#### Dataset records
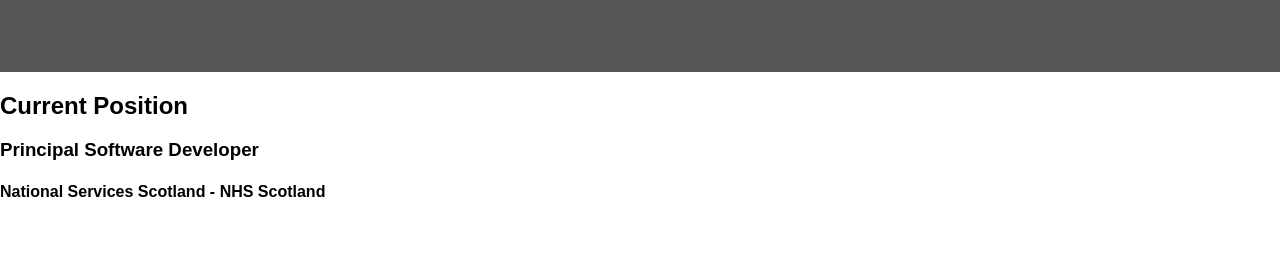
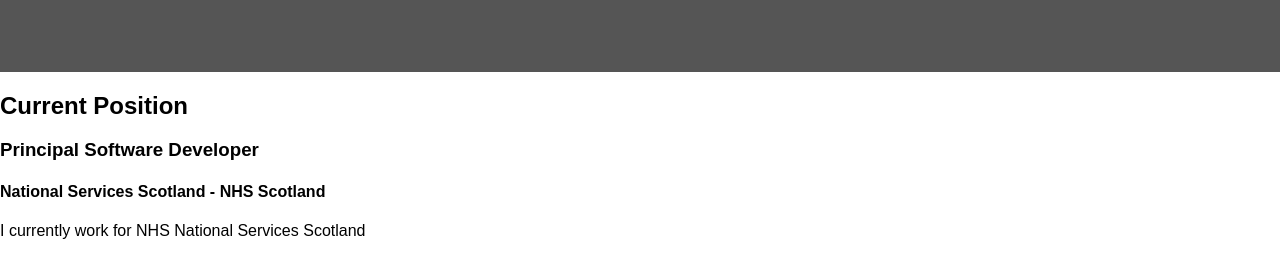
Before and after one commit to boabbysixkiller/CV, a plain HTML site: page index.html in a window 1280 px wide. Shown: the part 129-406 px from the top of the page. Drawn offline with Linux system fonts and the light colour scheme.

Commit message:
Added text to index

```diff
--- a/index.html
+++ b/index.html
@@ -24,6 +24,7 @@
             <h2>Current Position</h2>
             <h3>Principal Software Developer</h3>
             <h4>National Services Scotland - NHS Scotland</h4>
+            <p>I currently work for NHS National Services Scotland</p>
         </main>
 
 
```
########
→ Goal of the exercise: Restate every line above word for word. Do not carry over the images.

→ Answer area:
Before and after one commit to boabbysixkiller/CV, a plain HTML site: page index.html in a window 1280 px wide. Shown: the part 129-406 px from the top of the page. Drawn offline with Linux system fonts and the light colour scheme.

Commit message:
Added text to index

```diff
--- a/index.html
+++ b/index.html
@@ -24,6 +24,7 @@
             <h2>Current Position</h2>
             <h3>Principal Software Developer</h3>
             <h4>National Services Scotland - NHS Scotland</h4>
+            <p>I currently work for NHS National Services Scotland</p>
         </main>
 
 
```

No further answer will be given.